• _WORK ITEM_
Once the pictures have been set aside, copy every remaining entry exactly.

• _DATA TO EXAMINE_

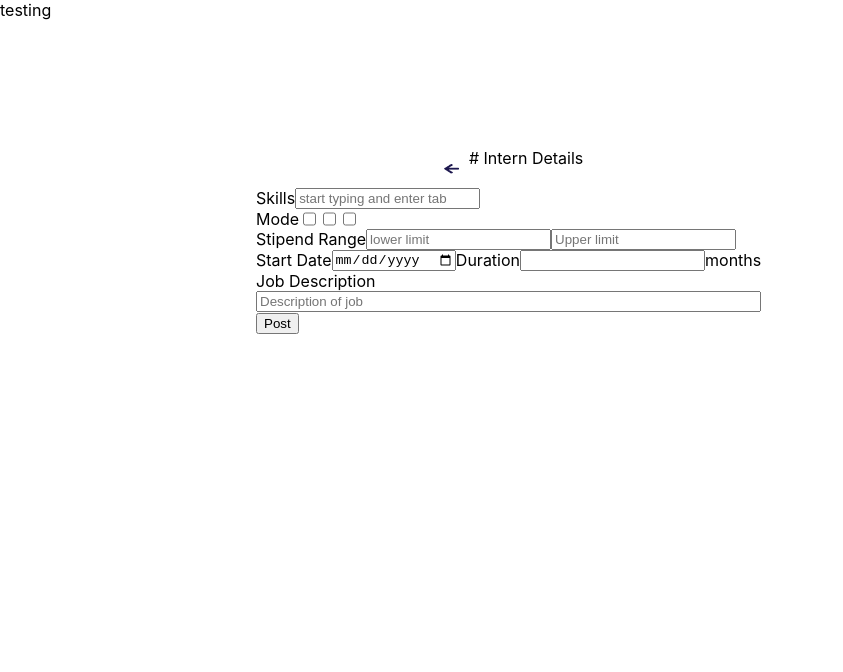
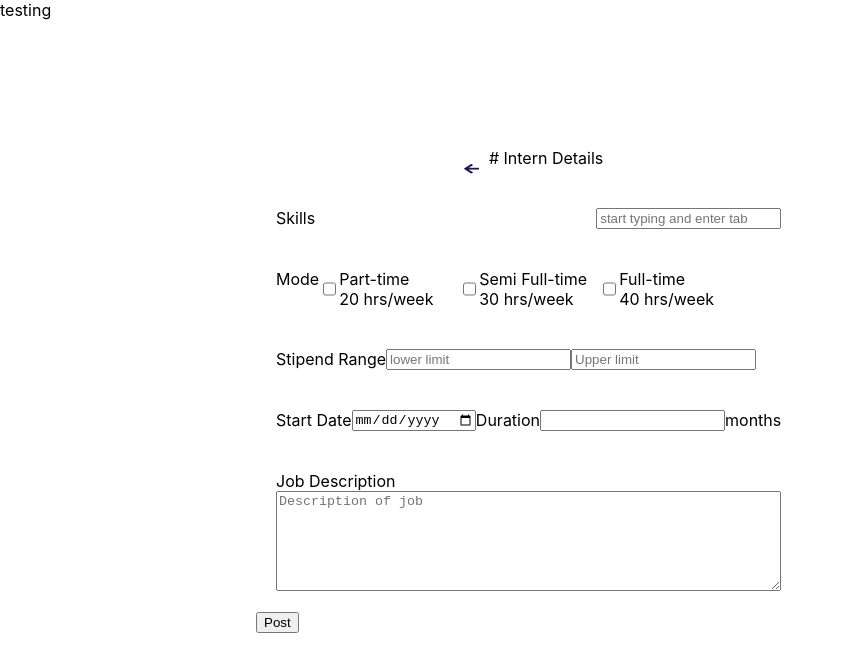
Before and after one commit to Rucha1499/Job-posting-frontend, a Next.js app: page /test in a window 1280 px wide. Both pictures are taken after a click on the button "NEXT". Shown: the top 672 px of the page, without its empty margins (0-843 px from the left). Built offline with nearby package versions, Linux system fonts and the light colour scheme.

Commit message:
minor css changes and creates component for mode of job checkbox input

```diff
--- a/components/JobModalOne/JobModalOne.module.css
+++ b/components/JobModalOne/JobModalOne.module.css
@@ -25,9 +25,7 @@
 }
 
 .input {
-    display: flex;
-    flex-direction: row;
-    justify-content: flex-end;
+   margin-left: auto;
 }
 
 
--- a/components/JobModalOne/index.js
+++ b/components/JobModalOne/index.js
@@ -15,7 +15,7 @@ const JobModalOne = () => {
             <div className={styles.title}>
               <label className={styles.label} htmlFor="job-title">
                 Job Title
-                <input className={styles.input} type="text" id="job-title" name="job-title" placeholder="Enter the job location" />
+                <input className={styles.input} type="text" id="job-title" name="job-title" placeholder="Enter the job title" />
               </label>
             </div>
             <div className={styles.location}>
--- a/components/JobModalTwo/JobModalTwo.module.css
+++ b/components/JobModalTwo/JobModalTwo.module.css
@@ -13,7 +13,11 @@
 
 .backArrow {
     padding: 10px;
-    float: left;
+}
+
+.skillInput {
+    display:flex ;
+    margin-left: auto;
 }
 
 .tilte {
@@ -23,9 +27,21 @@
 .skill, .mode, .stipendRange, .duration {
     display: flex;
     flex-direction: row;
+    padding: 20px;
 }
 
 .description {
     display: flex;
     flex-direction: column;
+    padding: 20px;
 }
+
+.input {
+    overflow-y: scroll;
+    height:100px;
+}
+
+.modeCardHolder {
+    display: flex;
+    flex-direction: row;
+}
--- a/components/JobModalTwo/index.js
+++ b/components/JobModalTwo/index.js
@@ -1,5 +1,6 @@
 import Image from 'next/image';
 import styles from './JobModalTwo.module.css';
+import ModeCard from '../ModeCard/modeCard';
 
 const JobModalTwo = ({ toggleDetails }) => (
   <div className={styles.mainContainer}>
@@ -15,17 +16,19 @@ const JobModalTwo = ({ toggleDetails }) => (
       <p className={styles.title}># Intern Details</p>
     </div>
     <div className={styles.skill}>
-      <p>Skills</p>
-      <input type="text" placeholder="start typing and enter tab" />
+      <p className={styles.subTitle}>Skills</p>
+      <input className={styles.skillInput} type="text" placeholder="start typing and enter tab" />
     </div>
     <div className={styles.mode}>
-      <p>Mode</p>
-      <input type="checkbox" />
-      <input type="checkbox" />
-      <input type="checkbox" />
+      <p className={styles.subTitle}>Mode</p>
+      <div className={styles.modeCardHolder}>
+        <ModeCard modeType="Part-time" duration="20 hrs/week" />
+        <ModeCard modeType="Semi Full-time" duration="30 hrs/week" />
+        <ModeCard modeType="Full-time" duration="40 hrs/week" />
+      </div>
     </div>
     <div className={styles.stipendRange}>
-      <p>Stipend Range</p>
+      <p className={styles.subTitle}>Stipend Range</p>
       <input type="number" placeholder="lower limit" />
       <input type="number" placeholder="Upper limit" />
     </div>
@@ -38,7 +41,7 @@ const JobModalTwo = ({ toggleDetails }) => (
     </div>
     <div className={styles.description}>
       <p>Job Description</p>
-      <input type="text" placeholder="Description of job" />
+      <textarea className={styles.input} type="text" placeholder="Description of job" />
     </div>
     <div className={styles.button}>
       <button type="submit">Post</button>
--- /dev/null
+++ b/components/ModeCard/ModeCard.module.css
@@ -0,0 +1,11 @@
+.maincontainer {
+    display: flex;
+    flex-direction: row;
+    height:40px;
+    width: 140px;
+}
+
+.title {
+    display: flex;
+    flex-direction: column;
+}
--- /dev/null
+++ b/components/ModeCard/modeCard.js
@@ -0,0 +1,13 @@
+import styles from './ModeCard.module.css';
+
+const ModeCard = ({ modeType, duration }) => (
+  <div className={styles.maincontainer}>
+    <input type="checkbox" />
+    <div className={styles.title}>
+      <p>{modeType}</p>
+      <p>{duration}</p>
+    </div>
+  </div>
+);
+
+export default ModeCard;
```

• _TASK ANSWER_
Before and after one commit to Rucha1499/Job-posting-frontend, a Next.js app: page /test in a window 1280 px wide. Both pictures are taken after a click on the button "NEXT". Shown: the top 672 px of the page, without its empty margins (0-843 px from the left). Built offline with nearby package versions, Linux system fonts and the light colour scheme.

Commit message:
minor css changes and creates component for mode of job checkbox input

```diff
--- a/components/JobModalOne/JobModalOne.module.css
+++ b/components/JobModalOne/JobModalOne.module.css
@@ -25,9 +25,7 @@
 }
 
 .input {
-    display: flex;
-    flex-direction: row;
-    justify-content: flex-end;
+   margin-left: auto;
 }
 
 
--- a/components/JobModalOne/index.js
+++ b/components/JobModalOne/index.js
@@ -15,7 +15,7 @@ const JobModalOne = () => {
             <div className={styles.title}>
               <label className={styles.label} htmlFor="job-title">
                 Job Title
-                <input className={styles.input} type="text" id="job-title" name="job-title" placeholder="Enter the job location" />
+                <input className={styles.input} type="text" id="job-title" name="job-title" placeholder="Enter the job title" />
               </label>
             </div>
             <div className={styles.location}>
--- a/components/JobModalTwo/JobModalTwo.module.css
+++ b/components/JobModalTwo/JobModalTwo.module.css
@@ -13,7 +13,11 @@
 
 .backArrow {
     padding: 10px;
-    float: left;
+}
+
+.skillInput {
+    display:flex ;
+    margin-left: auto;
 }
 
 .tilte {
@@ -23,9 +27,21 @@
 .skill, .mode, .stipendRange, .duration {
     display: flex;
     flex-direction: row;
+    padding: 20px;
 }
 
 .description {
     display: flex;
     flex-direction: column;
+    padding: 20px;
 }
+
+.input {
+    overflow-y: scroll;
+    height:100px;
+}
+
+.modeCardHolder {
+    display: flex;
+    flex-direction: row;
+}
--- a/components/JobModalTwo/index.js
+++ b/components/JobModalTwo/index.js
@@ -1,5 +1,6 @@
 import Image from 'next/image';
 import styles from './JobModalTwo.module.css';
+import ModeCard from '../ModeCard/modeCard';
 
 const JobModalTwo = ({ toggleDetails }) => (
   <div className={styles.mainContainer}>
@@ -15,17 +16,19 @@ const JobModalTwo = ({ toggleDetails }) => (
       <p className={styles.title}># Intern Details</p>
     </div>
     <div className={styles.skill}>
-      <p>Skills</p>
-      <input type="text" placeholder="start typing and enter tab" />
+      <p className={styles.subTitle}>Skills</p>
+      <input className={styles.skillInput} type="text" placeholder="start typing and enter tab" />
     </div>
     <div className={styles.mode}>
-      <p>Mode</p>
-      <input type="checkbox" />
-      <input type="checkbox" />
-      <input type="checkbox" />
+      <p className={styles.subTitle}>Mode</p>
+      <div className={styles.modeCardHolder}>
+        <ModeCard modeType="Part-time" duration="20 hrs/week" />
+        <ModeCard modeType="Semi Full-time" duration="30 hrs/week" />
+        <ModeCard modeType="Full-time" duration="40 hrs/week" />
+      </div>
     </div>
     <div className={styles.stipendRange}>
-      <p>Stipend Range</p>
+      <p className={styles.subTitle}>Stipend Range</p>
       <input type="number" placeholder="lower limit" />
       <input type="number" placeholder="Upper limit" />
     </div>
@@ -38,7 +41,7 @@ const JobModalTwo = ({ toggleDetails }) => (
     </div>
     <div className={styles.description}>
       <p>Job Description</p>
-      <input type="text" placeholder="Description of job" />
+      <textarea className={styles.input} type="text" placeholder="Description of job" />
     </div>
     <div className={styles.button}>
       <button type="submit">Post</button>
--- /dev/null
+++ b/components/ModeCard/ModeCard.module.css
@@ -0,0 +1,11 @@
+.maincontainer {
+    display: flex;
+    flex-direction: row;
+    height:40px;
+    width: 140px;
+}
+
+.title {
+    display: flex;
+    flex-direction: column;
+}
--- /dev/null
+++ b/components/ModeCard/modeCard.js
@@ -0,0 +1,13 @@
+import styles from './ModeCard.module.css';
+
+const ModeCard = ({ modeType, duration }) => (
+  <div className={styles.maincontainer}>
+    <input type="checkbox" />
+    <div className={styles.title}>
+      <p>{modeType}</p>
+      <p>{duration}</p>
+    </div>
+  </div>
+);
+
+export default ModeCard;
```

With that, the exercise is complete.